Graphene Plasmonics

The chirality of the collective edge magnetoplasmon (EMP) waves in Graphene is evidenced and the cyclotron orbit drift velocity on Graphene edge determined.

Using an original picosecond pulses method we have measured the edge magnetoplasmon velocity in the QHE regime. This velocity is the sum of the EMP velocity due to Coulomb interaction and of the single particle carrier velocity, the so-called cyclotron orbit dirft velocity.

In the experiments, ~10ps electromagnetic pulses couple to the Graphene sample, propagate along its perimeter and the transmission is measured. The sample is a Graphene mono-layer from exfoliated natural graphite. The set-up can transmit microwaves up to 65 GHz in temperatures down to 2K and in a high magnetic field, up to 19.25 Tesla. The figure below shows different propagation time is observe for positive and negative field showing the chirality. The QHE manifests in plateaus in the propagation time for filling factor 2 and 6. Cyclotron drift velocity is found ~0.7 X Fermi velocity.

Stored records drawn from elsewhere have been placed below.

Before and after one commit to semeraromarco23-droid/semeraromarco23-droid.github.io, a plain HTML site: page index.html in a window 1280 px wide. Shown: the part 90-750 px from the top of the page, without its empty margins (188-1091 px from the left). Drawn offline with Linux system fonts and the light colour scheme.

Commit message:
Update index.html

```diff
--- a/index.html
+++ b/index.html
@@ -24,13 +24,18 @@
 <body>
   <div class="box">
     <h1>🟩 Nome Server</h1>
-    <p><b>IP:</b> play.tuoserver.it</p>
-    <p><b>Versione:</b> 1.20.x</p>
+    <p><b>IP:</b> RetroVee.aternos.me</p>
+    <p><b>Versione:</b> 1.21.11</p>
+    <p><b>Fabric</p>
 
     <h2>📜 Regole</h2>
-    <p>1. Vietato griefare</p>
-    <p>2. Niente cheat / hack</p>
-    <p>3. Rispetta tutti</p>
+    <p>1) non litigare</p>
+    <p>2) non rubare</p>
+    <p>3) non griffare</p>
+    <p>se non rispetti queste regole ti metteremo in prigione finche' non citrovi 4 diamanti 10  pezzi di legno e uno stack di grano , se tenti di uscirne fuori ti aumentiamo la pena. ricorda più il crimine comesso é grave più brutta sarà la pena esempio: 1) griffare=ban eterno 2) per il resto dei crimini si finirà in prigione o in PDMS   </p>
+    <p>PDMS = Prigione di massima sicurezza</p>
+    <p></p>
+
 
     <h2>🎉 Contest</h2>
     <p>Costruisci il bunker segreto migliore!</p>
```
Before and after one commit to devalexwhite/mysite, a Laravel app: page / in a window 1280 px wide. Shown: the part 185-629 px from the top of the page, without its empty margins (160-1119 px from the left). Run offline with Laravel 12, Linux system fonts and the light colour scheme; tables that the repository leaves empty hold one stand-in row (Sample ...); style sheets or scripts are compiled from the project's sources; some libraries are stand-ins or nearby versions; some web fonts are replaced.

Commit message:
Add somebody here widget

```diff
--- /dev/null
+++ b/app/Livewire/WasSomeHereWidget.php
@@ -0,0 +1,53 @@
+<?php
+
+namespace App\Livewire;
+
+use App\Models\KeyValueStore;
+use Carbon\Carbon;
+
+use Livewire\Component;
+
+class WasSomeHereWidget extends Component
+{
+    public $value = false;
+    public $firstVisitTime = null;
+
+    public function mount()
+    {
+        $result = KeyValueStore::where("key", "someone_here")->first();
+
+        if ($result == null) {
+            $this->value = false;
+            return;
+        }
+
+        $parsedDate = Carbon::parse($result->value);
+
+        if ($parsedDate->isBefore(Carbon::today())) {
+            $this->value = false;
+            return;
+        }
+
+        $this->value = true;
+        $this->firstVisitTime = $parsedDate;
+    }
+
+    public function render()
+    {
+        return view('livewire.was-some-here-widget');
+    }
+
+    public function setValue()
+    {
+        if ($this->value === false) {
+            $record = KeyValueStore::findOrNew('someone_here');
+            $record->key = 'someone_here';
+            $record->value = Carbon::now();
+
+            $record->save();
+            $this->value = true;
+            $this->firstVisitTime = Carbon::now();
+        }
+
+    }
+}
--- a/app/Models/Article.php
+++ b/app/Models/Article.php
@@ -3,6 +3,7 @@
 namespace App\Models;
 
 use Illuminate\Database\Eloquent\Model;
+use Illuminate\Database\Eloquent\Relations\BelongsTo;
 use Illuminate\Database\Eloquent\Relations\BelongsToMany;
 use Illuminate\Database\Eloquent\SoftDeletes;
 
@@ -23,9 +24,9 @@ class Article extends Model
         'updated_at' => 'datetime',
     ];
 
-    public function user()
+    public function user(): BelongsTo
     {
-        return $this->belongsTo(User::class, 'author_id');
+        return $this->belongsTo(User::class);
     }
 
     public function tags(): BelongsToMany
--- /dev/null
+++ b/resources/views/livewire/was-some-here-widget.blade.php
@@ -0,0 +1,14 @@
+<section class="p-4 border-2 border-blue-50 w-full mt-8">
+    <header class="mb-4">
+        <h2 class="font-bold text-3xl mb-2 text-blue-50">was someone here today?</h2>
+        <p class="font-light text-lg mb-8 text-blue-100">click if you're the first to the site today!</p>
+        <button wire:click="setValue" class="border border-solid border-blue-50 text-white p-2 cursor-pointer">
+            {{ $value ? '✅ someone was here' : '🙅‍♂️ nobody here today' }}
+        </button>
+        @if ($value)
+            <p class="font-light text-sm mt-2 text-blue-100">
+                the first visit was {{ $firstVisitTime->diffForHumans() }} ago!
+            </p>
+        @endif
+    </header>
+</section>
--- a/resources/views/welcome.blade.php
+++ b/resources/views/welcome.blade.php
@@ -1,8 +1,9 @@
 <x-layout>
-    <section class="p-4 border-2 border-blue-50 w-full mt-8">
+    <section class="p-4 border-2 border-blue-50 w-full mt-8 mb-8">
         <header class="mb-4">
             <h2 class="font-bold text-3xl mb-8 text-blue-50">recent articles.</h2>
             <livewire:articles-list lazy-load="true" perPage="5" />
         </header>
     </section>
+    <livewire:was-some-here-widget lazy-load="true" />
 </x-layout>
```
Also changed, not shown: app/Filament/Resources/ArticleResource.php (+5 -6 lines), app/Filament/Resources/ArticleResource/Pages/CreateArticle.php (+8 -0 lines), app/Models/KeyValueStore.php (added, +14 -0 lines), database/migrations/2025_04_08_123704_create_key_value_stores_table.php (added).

  • Edge magnetoplasmons in graphene, I Petkovic, F. I. B. Williams, and D. C. Glattli, Journal of Physics D, 47, 094010 (2014)(arxiv)
  • Carrier Drift Velocity and Edge Magnetoplasmons in Graphene, I. Petković, F. I. B. Williams, K. Bennaceur, F. Portier, P. Roche, and D. C. Glattli, Phys. Rev. Lett. 110, 016801 (2013), (arxiv)

Similar results have been obtained for SiC Graphene by N. Kumada et al at NTT Atsugi (Jpn) http://fr.arxiv.org/abs/1204.5034.

Recently, larger graphene sample from SiC wafer (collaboration NTT Japan) have allowed to measure de dispsersion relation and the decay rate of EMPs.

  • Resonant edge magnetoplasmons and their decay in graphene, N. Kumada, P. Roulleau, Benoît Roche, M. Hashisaka, H. Hibino, I. Petkovic, and D. C. Glattli, submitted **(arxiv)